While in Tokyo, we enjoyed numerous adventures in the city by exploring the Tsukiji Fish Market, visiting the many Shinto shrines around town, eating and drinking our way through the streets of Shinjuku, learning about our favorite Studio Ghibli films and characters at the Studio Ghibli Museum and, of course, singing our hearts out at the many karaoke bars around town.
After a jam-packed couple of days in Tokyo, we were about to embark on our next adventure in Japan to the countryside. The train ride from Tokyo to Hakone was one to remember. Our trip began early in the morning when we packed up our belongings and left our accommodation in the Akihabara region of Tokyo, and headed to the train station.

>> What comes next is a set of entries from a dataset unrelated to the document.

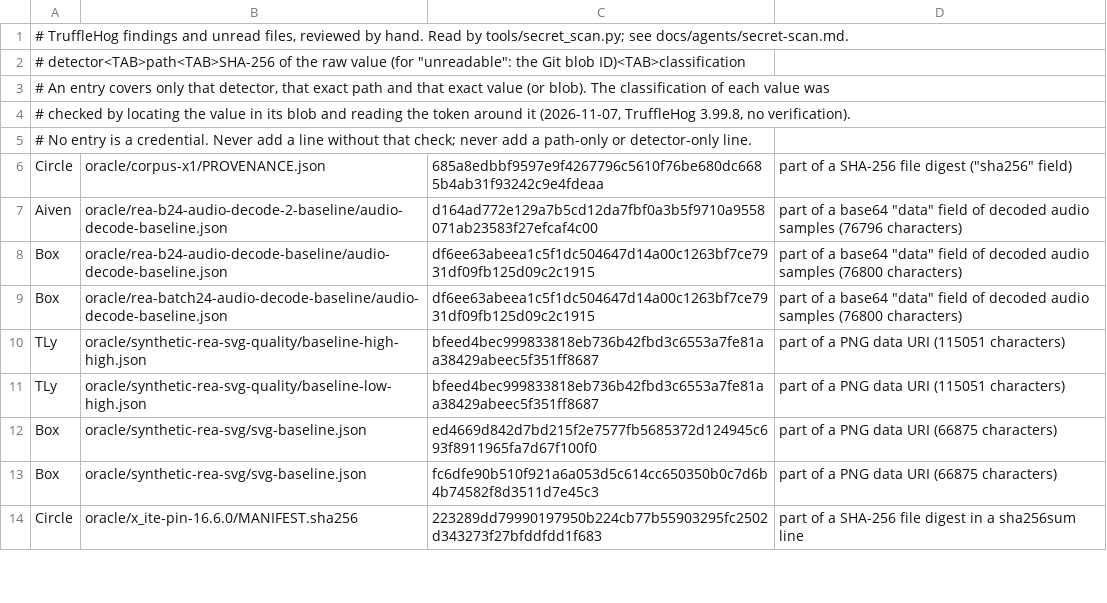
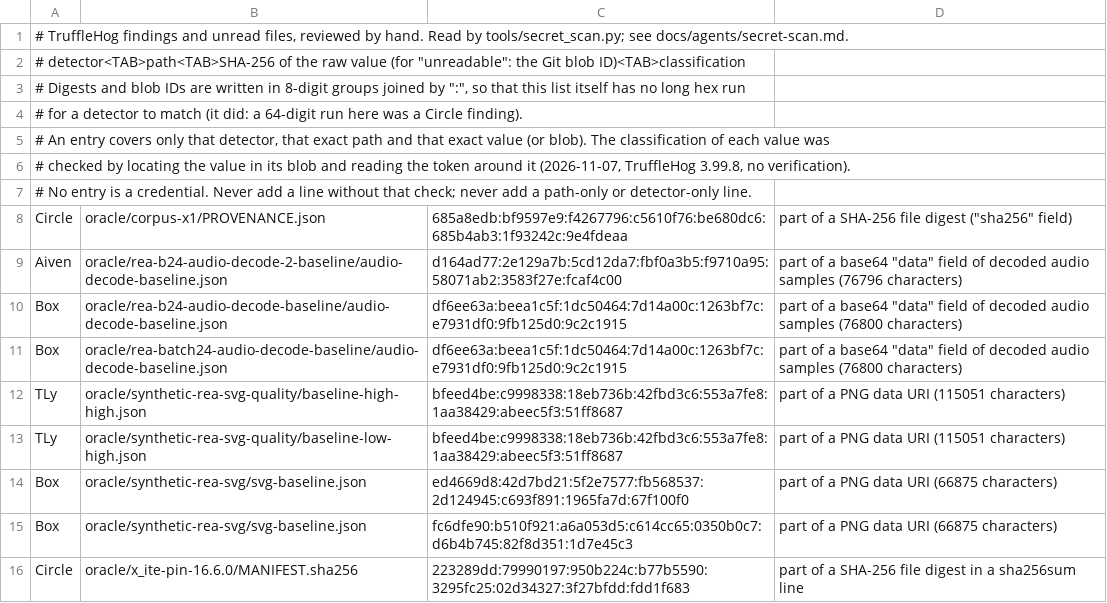
Before and after one commit to Ascendance3D/X_ITE_R, a TSV file: tools/secret-scan-reviewed.tsv, drawn as a sheet; only a part is shown; the diff covers the shown part only.

Commit message:
security: answer review (merge blobs, tar check, exit precedence, multi-blob test); grouped digests in the review list
MiniMax 1 and 2 are not defects (raw field 3 is the new blob; TruffleHog history
findings are tagged git and counted). Real: Python without extraction filters,
template line for a path with no blob, exit precedence, multi-blob unreadable
test (added). The review list held 64-digit runs next to the word Circle, which
TruffleHog matched; digests are now 8-digit groups joined by ':'.

```diff
--- a/tools/secret-scan-reviewed.tsv
+++ b/tools/secret-scan-reviewed.tsv
@@ -2,2 +2,4 @@
 # detector<TAB>path<TAB>SHA-256 of the raw value (for "unreadable": the Git blob ID)<TAB>classification
+# Digests and blob IDs are written in 8-digit groups joined by ":", so that this list itself has no long hex run
+# for a detector to match (it did: a 64-digit run here was a Circle finding).
 # An entry covers only that detector, that exact path and that exact value (or blob). The classification of each value was
@@ -5,10 +7,10 @@
 # No entry is a credential. Never add a line without that check; never add a path-only or detector-only line.
-Circle	oracle/corpus-x1/PROVENANCE.json	685a8edbbf9597e9f4267796c5610f76be680dc6685b4ab31f93242c9e4fdeaa	part of a SHA-256 file digest ("sha256" field)
-Aiven	oracle/rea-b24-audio-decode-2-baseline/audio-decode-baseline.json	d164ad772e129a7b5cd12da7fbf0a3b5f9710a9558071ab23583f27efcaf4c00	part of a base64 "data" field of decoded audio samples (76796 characters)
-Box	oracle/rea-b24-audio-decode-baseline/audio-decode-baseline.json	df6ee63abeea1c5f1dc504647d14a00c1263bf7ce7931df09fb125d09c2c1915	part of a base64 "data" field of decoded audio samples (76800 characters)
-Box	oracle/rea-batch24-audio-decode-baseline/audio-decode-baseline.json	df6ee63abeea1c5f1dc504647d14a00c1263bf7ce7931df09fb125d09c2c1915	part of a base64 "data" field of decoded audio samples (76800 characters)
-TLy	oracle/synthetic-rea-svg-quality/baseline-high-high.json	bfeed4bec999833818eb736b42fbd3c6553a7fe81aa38429abeec5f351ff8687	part of a PNG data URI (115051 characters)
-TLy	oracle/synthetic-rea-svg-quality/baseline-low-high.json	bfeed4bec999833818eb736b42fbd3c6553a7fe81aa38429abeec5f351ff8687	part of a PNG data URI (115051 characters)
-Box	oracle/synthetic-rea-svg/svg-baseline.json	ed4669d842d7bd215f2e7577fb5685372d124945c693f8911965fa7d67f100f0	part of a PNG data URI (66875 characters)
-Box	oracle/synthetic-rea-svg/svg-baseline.json	fc6dfe90b510f921a6a053d5c614cc650350b0c7d6b4b74582f8d3511d7e45c3	part of a PNG data URI (66875 characters)
-Circle	oracle/x_ite-pin-16.6.0/MANIFEST.sha256	223289dd79990197950b224cb77b55903295fc2502d343273f27bfddfdd1f683	part of a SHA-256 file digest in a sha256sum line
+Circle	oracle/corpus-x1/PROVENANCE.json	685a8edb:bf9597e9:f4267796:c5610f76:be680dc6:685b4ab3:1f93242c:9e4fdeaa	part of a SHA-256 file digest ("sha256" field)
+Aiven	oracle/rea-b24-audio-decode-2-baseline/audio-decode-baseline.json	d164ad77:2e129a7b:5cd12da7:fbf0a3b5:f9710a95:58071ab2:3583f27e:fcaf4c00	part of a base64 "data" field of decoded audio samples (76796 characters)
+Box	oracle/rea-b24-audio-decode-baseline/audio-decode-baseline.json	df6ee63a:beea1c5f:1dc50464:7d14a00c:1263bf7c:e7931df0:9fb125d0:9c2c1915	part of a base64 "data" field of decoded audio samples (76800 characters)
+Box	oracle/rea-batch24-audio-decode-baseline/audio-decode-baseline.json	df6ee63a:beea1c5f:1dc50464:7d14a00c:1263bf7c:e7931df0:9fb125d0:9c2c1915	part of a base64 "data" field of decoded audio samples (76800 characters)
+TLy	oracle/synthetic-rea-svg-quality/baseline-high-high.json	bfeed4be:c9998338:18eb736b:42fbd3c6:553a7fe8:1aa38429:abeec5f3:51ff8687	part of a PNG data URI (115051 characters)
+TLy	oracle/synthetic-rea-svg-quality/baseline-low-high.json	bfeed4be:c9998338:18eb736b:42fbd3c6:553a7fe8:1aa38429:abeec5f3:51ff8687	part of a PNG data URI (115051 characters)
+Box	oracle/synthetic-rea-svg/svg-baseline.json	ed4669d8:42d7bd21:5f2e7577:fb568537:2d124945:c693f891:1965fa7d:67f100f0	part of a PNG data URI (66875 characters)
+Box	oracle/synthetic-rea-svg/svg-baseline.json	fc6dfe90:b510f921:a6a053d5:c614cc65:0350b0c7:d6b4b745:82f8d351:1d7e45c3	part of a PNG data URI (66875 characters)
+Circle	oracle/x_ite-pin-16.6.0/MANIFEST.sha256	223289dd:79990197:950b224c:b77b5590:3295fc25:02d34327:3f27bfdd:fdd1f683	part of a SHA-256 file digest in a sha256sum line
```
Also changed, not shown: 16 edited cells elsewhere in this file, 3 other files.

It was interesting to see the contrasting landscapes of Japan as the bullet train sped on the tracks. The feeling was once again akin to being in a spaceship. The experience of the Japan rail system was out of this world. With a fluidity and rhythm, the passengers navigated the underground rail stations. The smooth and quick flow of the train car as it passed through the buildings and suburbs left me with one question: why don’t we have this in the States?

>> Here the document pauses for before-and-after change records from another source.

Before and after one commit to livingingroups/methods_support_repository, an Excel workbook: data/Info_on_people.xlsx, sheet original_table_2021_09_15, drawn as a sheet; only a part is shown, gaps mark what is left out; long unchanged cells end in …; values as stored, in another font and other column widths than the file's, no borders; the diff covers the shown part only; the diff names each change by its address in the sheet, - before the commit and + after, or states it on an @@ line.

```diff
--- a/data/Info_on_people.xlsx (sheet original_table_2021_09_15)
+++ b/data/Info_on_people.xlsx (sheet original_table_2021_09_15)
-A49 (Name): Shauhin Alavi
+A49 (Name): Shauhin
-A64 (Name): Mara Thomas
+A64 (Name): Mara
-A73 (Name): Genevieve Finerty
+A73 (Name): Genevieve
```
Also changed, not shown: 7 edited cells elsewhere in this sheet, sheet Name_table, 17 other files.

As the train left Tokyo, and the countryside became more and more visible, it was as if we were in another county within another country.
Contrasted with the urban sprawl that was Tokyo, the countryside of Hakone was magnificent.
The growing wildlife scattered amongst the small towns was very refreshing after being exposed to the hustle and bustle of the city.
The city of Hakone was small and easy to navigate by walking. The city itself didn’t have much in terms of nightlife, but what it lacked in excitement it made up for in atmosphere.
Day One in Hakone was spent going to a sulfur mine that overlooked Mount Fuji. While the smell wasn’t much to brag about, the feeling of overlooking the sulfur mines to one of the world’s largest mountains was a moment that I will remember for as long as I live.
After going to Hakone, we visited Kyoto and had the opportunity to enjoy another one of Japan’s big cities. While Kyoto was not as big as Tokyo, it did have a wide variety of things to explore. From the many restaurants and bars, to the rich geisha culture and many temples, Kyoto was another town that showed the true beauty of Japan.
Another part of the Kyoto portion of the trip included Nara Park. Here, deer would roam around the park, walking up to tourists and letting you pet them.
An interesting thing I learned about these deer is how through years of people feeding them rice crackers, the deer have learned how to bow in order to receive the crackers.
The end of the trip involved us going back to Tokyo in the Asakusa region where we got to celebrate the annual Sanja Matsuri festival. This festival is the biggest traditional one in Japan that celebrates the three people who founded the Asakusa Sensoji Temple.
Our last night in Tokyo was spent at the festival watching the parade of shrines and enjoying all that the festival had to offer through the wide variety of Japanese food and beverage from local vendors.
Just as I was finally getting the hang of Japan and all of the unique things that make up Japan, it was time for us to leave.
When arriving in Japan, I never thought I would have trouble leaving. I was under the impression that once I got there I would get so overwhelmed that I would be counting down the days to return.
Make no mistake, I was going into Japan the most excited I had been in a while, but the going out of my comfort zone portion of the trip was something I was a little nervous about. I would soon come to find that there was nothing I needed to worry about in terms of fitting in with the flow of another culture.
In fact, the moment our plane ascended into the clouds and the city of Tokyo wasn’t visible anymore, I felt a little sad, as if I was saying goodbye to a friend of mine that I knew I wouldn’t see for a very long time.
What I realized while up in the air, sipping my tomato juice, was that I should not be sad that the adventure was over — I should be happy that I had the opportunity to experience it.
Japan taught me that it’s OK not to know everything, and it’s alright to not have a complete plan for everything including life after college. I learned that the main part of life is having no idea what is happening and just going with it and figuring out your place in the flow of events.